Change listing data
***
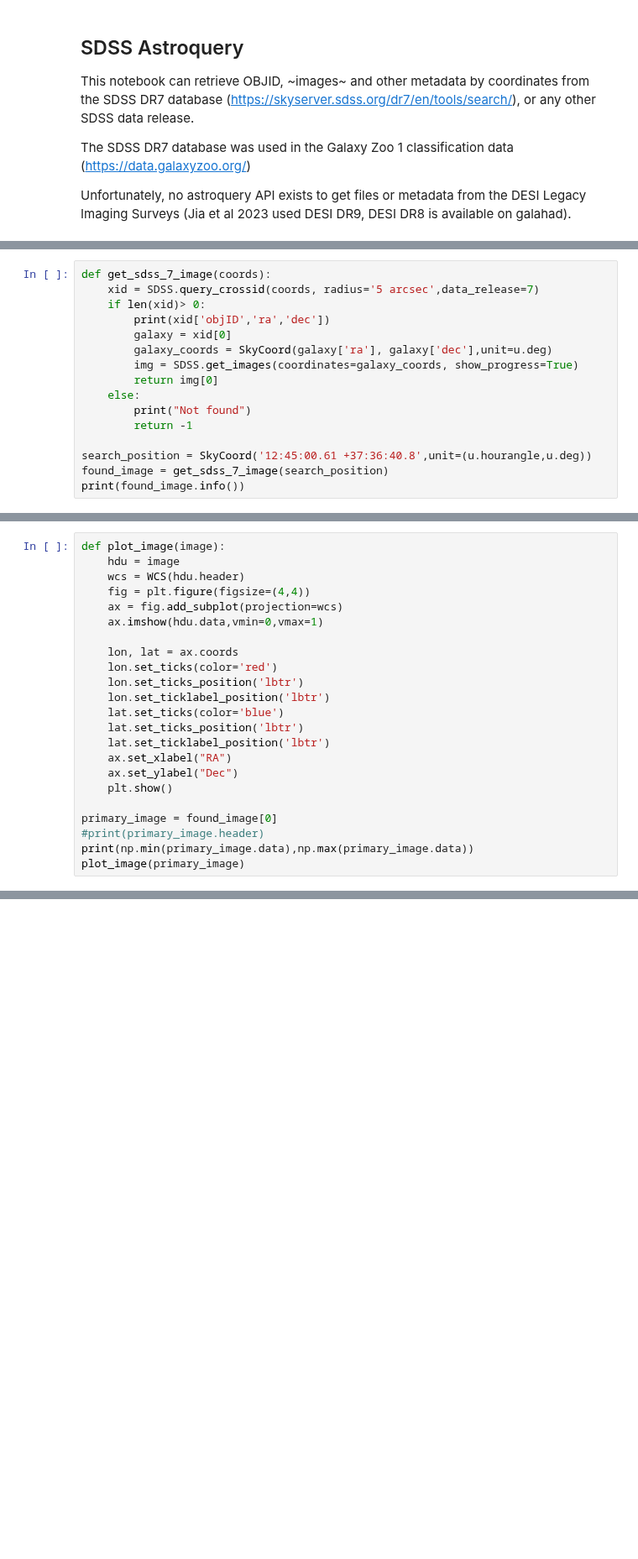
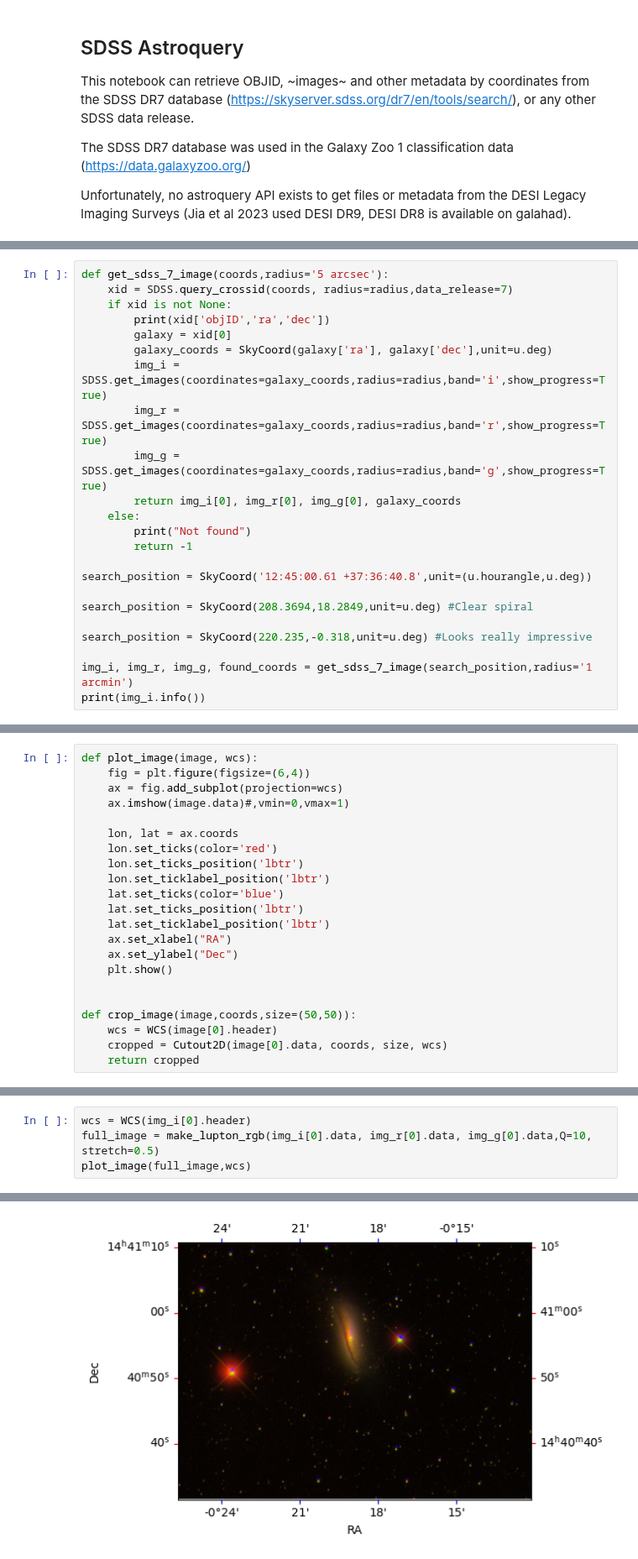
Before and after one commit to neil-power/mphys-galaxy, a Jupyter notebook: Code/astroquery.ipynb, the cells around one changed output, grey strips where cells are left out. Shown at 84% size. Drawn from its saved outputs; the diff is of its cells as text; blank space fills up the shorter version.

Commit message:
Added rgb plots for SDSS

```diff
--- a/Code/astroquery.ipynb
+++ b/Code/astroquery.ipynb
@@ -16,19 +18,26 @@ from astropy.wcs import WCS
 # %%
-def get_sdss_7_image(coords):
-    xid = SDSS.query_crossid(coords, radius='5 arcsec',data_release=7)
-    if len(xid)> 0:
+def get_sdss_7_image(coords,radius='5 arcsec'):
+    xid = SDSS.query_crossid(coords, radius=radius,data_release=7)
+    if xid is not None:
         print(xid['objID','ra','dec'])
         galaxy = xid[0]
         galaxy_coords = SkyCoord(galaxy['ra'], galaxy['dec'],unit=u.deg)
-        img = SDSS.get_images(coordinates=galaxy_coords, show_progress=True)
-        return img[0]
+        img_i = SDSS.get_images(coordinates=galaxy_coords,radius=radius,band='i',show_progress=True)
+        img_r = SDSS.get_images(coordinates=galaxy_coords,radius=radius,band='r',show_progress=True)
+        img_g = SDSS.get_images(coordinates=galaxy_coords,radius=radius,band='g',show_progress=True)
+        return img_i[0], img_r[0], img_g[0], galaxy_coords
     else:
         print("Not found")
         return -1
 
 search_position = SkyCoord('12:45:00.61 +37:36:40.8',unit=(u.hourangle,u.deg))
-found_image = get_sdss_7_image(search_position)
-print(found_image.info())
+
+search_position = SkyCoord(208.3694,18.2849,unit=u.deg) #Clear spiral
+
+search_position = SkyCoord(220.235,-0.318,unit=u.deg) #Looks really impressive
+
+img_i, img_r, img_g, found_coords = get_sdss_7_image(search_position,radius='1 arcmin')
+print(img_i.info())
 # %% [output]
 WARNING: Field info are not available for this data release [astroquery.sdss.field_names]
 WARNING: Field info are not available for this data release [astroquery.sdss.field_names]
@@ -43,12 +52,10 @@ No.    Name      Ver    Type      Cards   Dimensions   Format
   3                1 BinTableHDU     79   1R x 31C   [J, 3A, J, A, D, D, 2J, J, D, D, D, D, D, D, D, D, D, D, D, D, D, D, D, D, D, D, D, D, D, E, E]
 None
 # %%
-def plot_image(image):
-    hdu = image
-    wcs = WCS(hdu.header)
-    fig = plt.figure(figsize=(4,4))
+def plot_image(image, wcs):
+    fig = plt.figure(figsize=(6,4))
     ax = fig.add_subplot(projection=wcs)
-    ax.imshow(hdu.data,vmin=0,vmax=1)
+    ax.imshow(image.data)#,vmin=0,vmax=1)
 
     lon, lat = ax.coords
     lon.set_ticks(color='red')
@@ -61,7 +68,8 @@ def plot_image(image):
     ax.set_ylabel("Dec")
     plt.show()
 
-primary_image = found_image[0]
-#print(primary_image.header)
-print(np.min(primary_image.data),np.max(primary_image.data))
-plot_image(primary_image)
+
+def crop_image(image,coords,size=(50,50)):
+    wcs = WCS(image[0].header)
+    cropped = Cutout2D(image[0].data, coords, size, wcs)
+    return cropped
@@ -97,0 +76,5 @@ WARNING: FITSFixedWarning: 'datfix' made the change 'Set MJD-OBS to 53080.000000
+# %%
+wcs = WCS(img_i[0].header)
+full_image = make_lupton_rgb(img_i[0].data, img_r[0].data, img_g[0].data,Q=10, stretch=0.5)
+plot_image(full_image,wcs)
+# %% [output]
@@ -97,0 +85 @@ WARNING: FITSFixedWarning: 'datfix' made the change 'Set MJD-OBS to 53080.000000
+[figure, added]
```
Also changed, not shown: parts of 7 cells of this notebook.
***
▶ **WHAT TO WORK ON**: From the entries above, copy every line that holds the word "band".

▶ **ANSWER SPACE**:
+        img_i = SDSS.get_images(coordinates=galaxy_coords,radius=radius,band='i',show_progress=True)
+        img_r = SDSS.get_images(coordinates=galaxy_coords,radius=radius,band='r',show_progress=True)
+        img_g = SDSS.get_images(coordinates=galaxy_coords,radius=radius,band='g',show_progress=True)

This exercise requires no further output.